By Donny Kwok and Twinnie Siu

HONG KONG (Reuters) - Hong Kong's total exports in June fell for the 14th straight month, dampened by a slowdown in China, with the city's factories bracing for more pain in coming months from the impact of Brexit.

Open and trade-dependent economies in Asia such as Hong Kong are expected to be among the most vulnerable to a slowdown in global trade from Britain's shock vote to leave the European Union as the effects filter through factory supply chains, analysts say.

Hong Kong's total exports in June fell 1 percent from a year earlier to HK$296.5 billion ($38.2 billion), government data showed on Tuesday.
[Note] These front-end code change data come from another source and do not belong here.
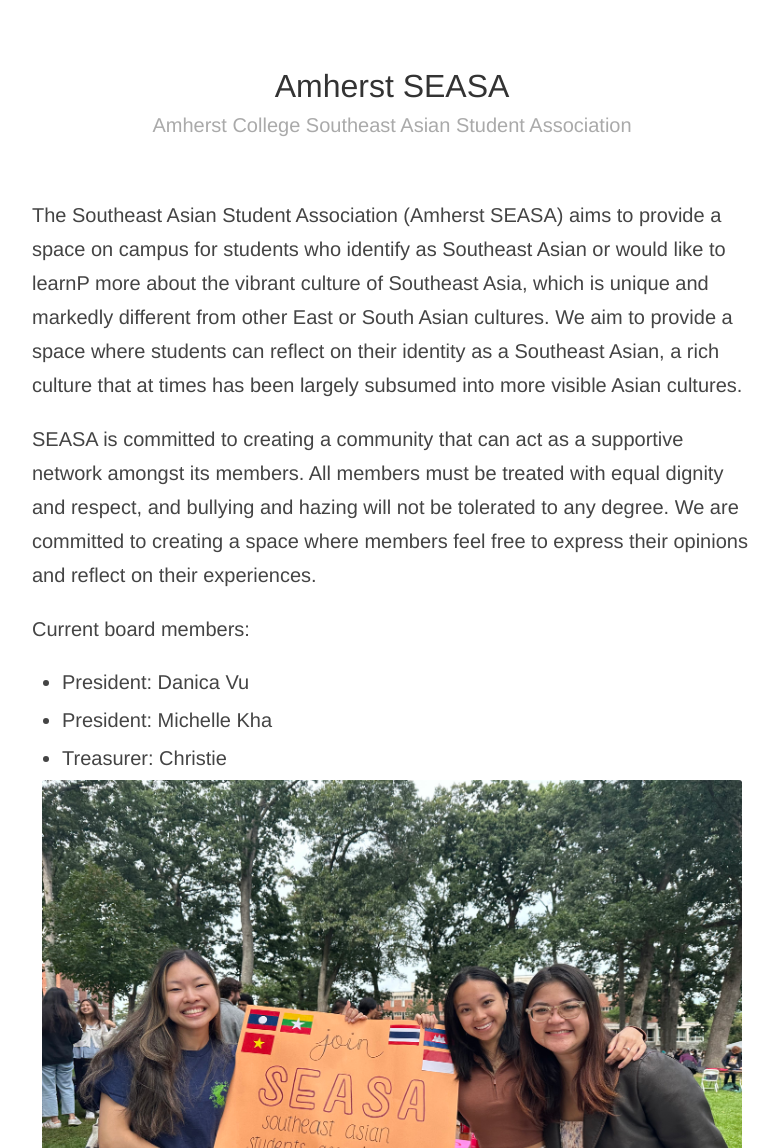
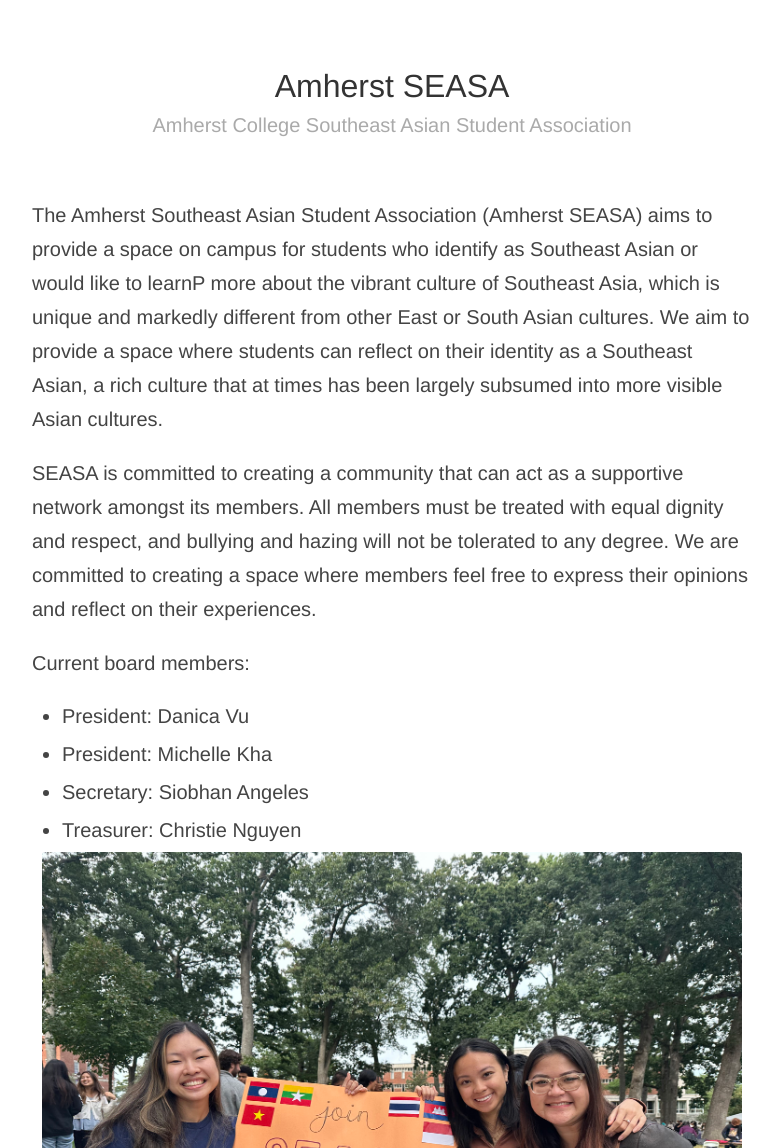
Before and after one commit to amherst-seasa/website, a plain HTML site: page index.html in a window 1280 px wide. Shown: the top 1148 px of the page, without its empty margins (248-1028 px from the left). Drawn offline with Linux system fonts and the light colour scheme.

Commit message:
Update index.html

```diff
--- a/index.html
+++ b/index.html
@@ -5,7 +5,7 @@
 <head>
     <meta http-equiv="Content-Type" content="text/html; charset=UTF-8">
     <meta name="viewport" content="width=device-width,initial-scale=1">
-    <meta name="author" content="Amherst College South East Asian Students Association">
+    <meta name="author" content="Amherst College Southeast Asian Students Association">
     <meta name="description" content="">
     <title>Amherst College SEASA</title>
 
@@ -322,7 +322,7 @@
         </section>
     </div>
     <section id="wrapper" class="home">
-        <p>The Southeast Asian Student Association (Amherst SEASA) aims to provide a space on campus for students who
+        <p>The Amherst Southeast Asian Student Association (Amherst SEASA) aims to provide a space on campus for students who
             identify as Southeast Asian or would like to learnP more about the vibrant culture of Southeast Asia, which
             is unique and markedly different from other East or South Asian cultures. We aim to provide a space where
             students can reflect on their identity as a Southeast Asian, a rich culture that at times has been largely
@@ -337,7 +337,8 @@
         <ul>
             <li>President: Danica Vu </li>
             <li>President: Michelle Kha </li>
-            <li>Treasurer: Christie </li>
+            <li>Secretary: Siobhan Angeles </li>
+            <li>Treasurer: Christie Nguyen</li>
         </ul>
         <div style="text-align:center">
             <picture>
```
Total imports fell 0.9 percent, in its 17th straight month of decline, to HK$342.1 billion.

In May, annual exports slipped 0.1 percent while imports dropped 4.3 percent.

For the first half of 2016, total exports value dropped 3.9 percent, while imports fell 5.6 percent. The city recorded a visible trade deficit of HK$199.6 billion for the first half period, equivalent to 10.8 percent of the value of imports.

"Looking ahead, the external trading environment remains challenging given the uncertainties associated with the outcome of the UK referendum in favor of leaving the EU, slow recovery in the advanced markets, monetary policy divergence among major central banks and heightened geopolitical tensions in various regions," the government said, adding it will monitor the situation closely.

Domestic exports to the United Kingdom, which accounted for 2.2 percent of the total, plunged 48.2 percent in June.

Analysts have said Hong Kong, Vietnam, Malaysia and Singapore look the most vulnerable to a slowdown in Europe.

"We think the main channel through which Brexit could impact Asia will be via trade, with the UK likely to fall into a recession and euro zone economy slowing down," Credit-Suisse wrote in a research note in June.

"Should the Brexit event result in a meaningful global growth slowdown, the economies which are most vulnerable will be the most export-oriented ones with limited policy space to respond to shocks. By these metrics, Hong Kong, Malaysia, and Vietnam look most exposed, while China, India, and Indonesia should be more resilient," Credit-Suisse said.

Hang Seng Bank <0011.HK> has revised Hong Kong's economic growth lower to 1.3 percent for 2016, from 1.5 percent previously, amid increased uncertainty from Brexit.

Hong Kong's imports from China in June rose 0.2 percent, while the value of total exports to China climbed 1.8 percent.

There have been concerns of massive fake trade invoicing from China to Hong Kong, following a big discrepancy in China's reported exports to Hong Kong in December, and the value of goods recorded by the financial hub for the same period.

(Editing by Jacqueline Wong)